**Task objective**
All of the data should be given again word for word, though the images are to be left out.

**The records**

-*-*-

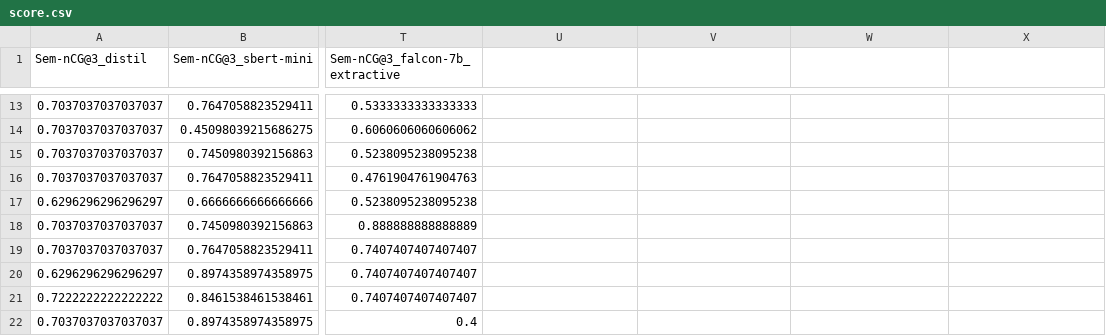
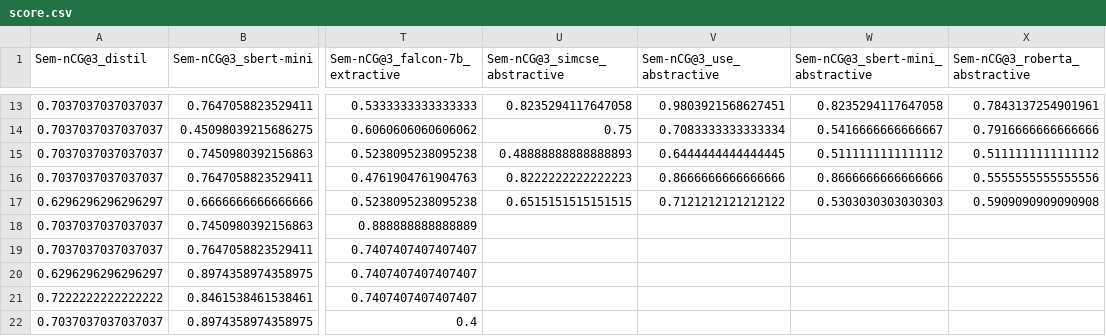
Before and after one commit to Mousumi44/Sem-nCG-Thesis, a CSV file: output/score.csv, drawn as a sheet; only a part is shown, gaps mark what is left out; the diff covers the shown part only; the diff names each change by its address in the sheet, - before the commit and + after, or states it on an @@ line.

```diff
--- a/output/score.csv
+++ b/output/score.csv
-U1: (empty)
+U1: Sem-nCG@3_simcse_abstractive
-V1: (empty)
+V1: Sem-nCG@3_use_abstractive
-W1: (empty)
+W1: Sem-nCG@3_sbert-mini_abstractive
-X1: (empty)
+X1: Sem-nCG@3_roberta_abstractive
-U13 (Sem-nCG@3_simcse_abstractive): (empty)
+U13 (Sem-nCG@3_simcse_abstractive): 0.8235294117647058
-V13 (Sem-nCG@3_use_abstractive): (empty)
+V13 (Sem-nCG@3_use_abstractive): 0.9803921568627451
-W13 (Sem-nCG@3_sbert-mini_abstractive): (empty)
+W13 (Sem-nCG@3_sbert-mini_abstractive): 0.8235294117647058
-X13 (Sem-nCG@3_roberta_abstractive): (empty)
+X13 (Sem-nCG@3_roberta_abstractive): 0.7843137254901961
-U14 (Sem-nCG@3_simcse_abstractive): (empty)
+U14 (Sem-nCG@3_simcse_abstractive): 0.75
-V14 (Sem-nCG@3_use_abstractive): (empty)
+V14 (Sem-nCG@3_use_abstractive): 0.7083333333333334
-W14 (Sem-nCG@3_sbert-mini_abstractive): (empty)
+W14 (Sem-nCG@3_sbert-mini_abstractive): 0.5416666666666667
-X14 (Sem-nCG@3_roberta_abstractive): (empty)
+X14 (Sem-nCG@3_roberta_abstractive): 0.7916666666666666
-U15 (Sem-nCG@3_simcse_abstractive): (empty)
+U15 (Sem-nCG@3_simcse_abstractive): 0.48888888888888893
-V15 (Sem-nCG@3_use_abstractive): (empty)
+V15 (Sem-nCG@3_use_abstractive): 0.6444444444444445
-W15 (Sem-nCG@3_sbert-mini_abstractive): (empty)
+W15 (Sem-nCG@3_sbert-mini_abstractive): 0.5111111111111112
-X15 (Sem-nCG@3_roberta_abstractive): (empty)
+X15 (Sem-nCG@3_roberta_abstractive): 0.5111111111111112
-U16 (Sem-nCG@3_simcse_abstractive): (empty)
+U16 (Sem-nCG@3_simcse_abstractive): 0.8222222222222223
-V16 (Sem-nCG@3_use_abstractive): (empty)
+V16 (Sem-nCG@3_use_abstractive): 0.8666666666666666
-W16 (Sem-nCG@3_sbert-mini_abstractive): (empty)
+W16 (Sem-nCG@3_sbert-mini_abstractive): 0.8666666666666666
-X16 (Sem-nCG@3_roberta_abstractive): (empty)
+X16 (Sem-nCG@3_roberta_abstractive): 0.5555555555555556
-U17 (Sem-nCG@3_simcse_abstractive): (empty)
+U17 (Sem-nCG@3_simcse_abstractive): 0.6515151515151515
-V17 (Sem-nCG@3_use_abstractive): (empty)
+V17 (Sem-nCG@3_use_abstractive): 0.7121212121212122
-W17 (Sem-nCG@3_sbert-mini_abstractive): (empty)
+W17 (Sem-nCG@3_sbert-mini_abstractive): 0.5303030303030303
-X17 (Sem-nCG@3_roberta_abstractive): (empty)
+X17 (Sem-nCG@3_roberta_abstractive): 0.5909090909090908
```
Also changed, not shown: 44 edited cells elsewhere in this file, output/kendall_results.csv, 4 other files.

-*-*-

**The answer**
Before and after one commit to Mousumi44/Sem-nCG-Thesis, a CSV file: output/score.csv, drawn as a sheet; only a part is shown, gaps mark what is left out; the diff covers the shown part only; the diff names each change by its address in the sheet, - before the commit and + after, or states it on an @@ line.

```diff
--- a/output/score.csv
+++ b/output/score.csv
-U1: (empty)
+U1: Sem-nCG@3_simcse_abstractive
-V1: (empty)
+V1: Sem-nCG@3_use_abstractive
-W1: (empty)
+W1: Sem-nCG@3_sbert-mini_abstractive
-X1: (empty)
+X1: Sem-nCG@3_roberta_abstractive
-U13 (Sem-nCG@3_simcse_abstractive): (empty)
+U13 (Sem-nCG@3_simcse_abstractive): 0.8235294117647058
-V13 (Sem-nCG@3_use_abstractive): (empty)
+V13 (Sem-nCG@3_use_abstractive): 0.9803921568627451
-W13 (Sem-nCG@3_sbert-mini_abstractive): (empty)
+W13 (Sem-nCG@3_sbert-mini_abstractive): 0.8235294117647058
-X13 (Sem-nCG@3_roberta_abstractive): (empty)
+X13 (Sem-nCG@3_roberta_abstractive): 0.7843137254901961
-U14 (Sem-nCG@3_simcse_abstractive): (empty)
+U14 (Sem-nCG@3_simcse_abstractive): 0.75
-V14 (Sem-nCG@3_use_abstractive): (empty)
+V14 (Sem-nCG@3_use_abstractive): 0.7083333333333334
-W14 (Sem-nCG@3_sbert-mini_abstractive): (empty)
+W14 (Sem-nCG@3_sbert-mini_abstractive): 0.5416666666666667
-X14 (Sem-nCG@3_roberta_abstractive): (empty)
+X14 (Sem-nCG@3_roberta_abstractive): 0.7916666666666666
-U15 (Sem-nCG@3_simcse_abstractive): (empty)
+U15 (Sem-nCG@3_simcse_abstractive): 0.48888888888888893
-V15 (Sem-nCG@3_use_abstractive): (empty)
+V15 (Sem-nCG@3_use_abstractive): 0.6444444444444445
-W15 (Sem-nCG@3_sbert-mini_abstractive): (empty)
+W15 (Sem-nCG@3_sbert-mini_abstractive): 0.5111111111111112
-X15 (Sem-nCG@3_roberta_abstractive): (empty)
+X15 (Sem-nCG@3_roberta_abstractive): 0.5111111111111112
-U16 (Sem-nCG@3_simcse_abstractive): (empty)
+U16 (Sem-nCG@3_simcse_abstractive): 0.8222222222222223
-V16 (Sem-nCG@3_use_abstractive): (empty)
+V16 (Sem-nCG@3_use_abstractive): 0.8666666666666666
-W16 (Sem-nCG@3_sbert-mini_abstractive): (empty)
+W16 (Sem-nCG@3_sbert-mini_abstractive): 0.8666666666666666
-X16 (Sem-nCG@3_roberta_abstractive): (empty)
+X16 (Sem-nCG@3_roberta_abstractive): 0.5555555555555556
-U17 (Sem-nCG@3_simcse_abstractive): (empty)
+U17 (Sem-nCG@3_simcse_abstractive): 0.6515151515151515
-V17 (Sem-nCG@3_use_abstractive): (empty)
+V17 (Sem-nCG@3_use_abstractive): 0.7121212121212122
-W17 (Sem-nCG@3_sbert-mini_abstractive): (empty)
+W17 (Sem-nCG@3_sbert-mini_abstractive): 0.5303030303030303
-X17 (Sem-nCG@3_roberta_abstractive): (empty)
+X17 (Sem-nCG@3_roberta_abstractive): 0.5909090909090908
```
Also changed, not shown: 44 edited cells elsewhere in this file, output/kendall_results.csv, 4 other files.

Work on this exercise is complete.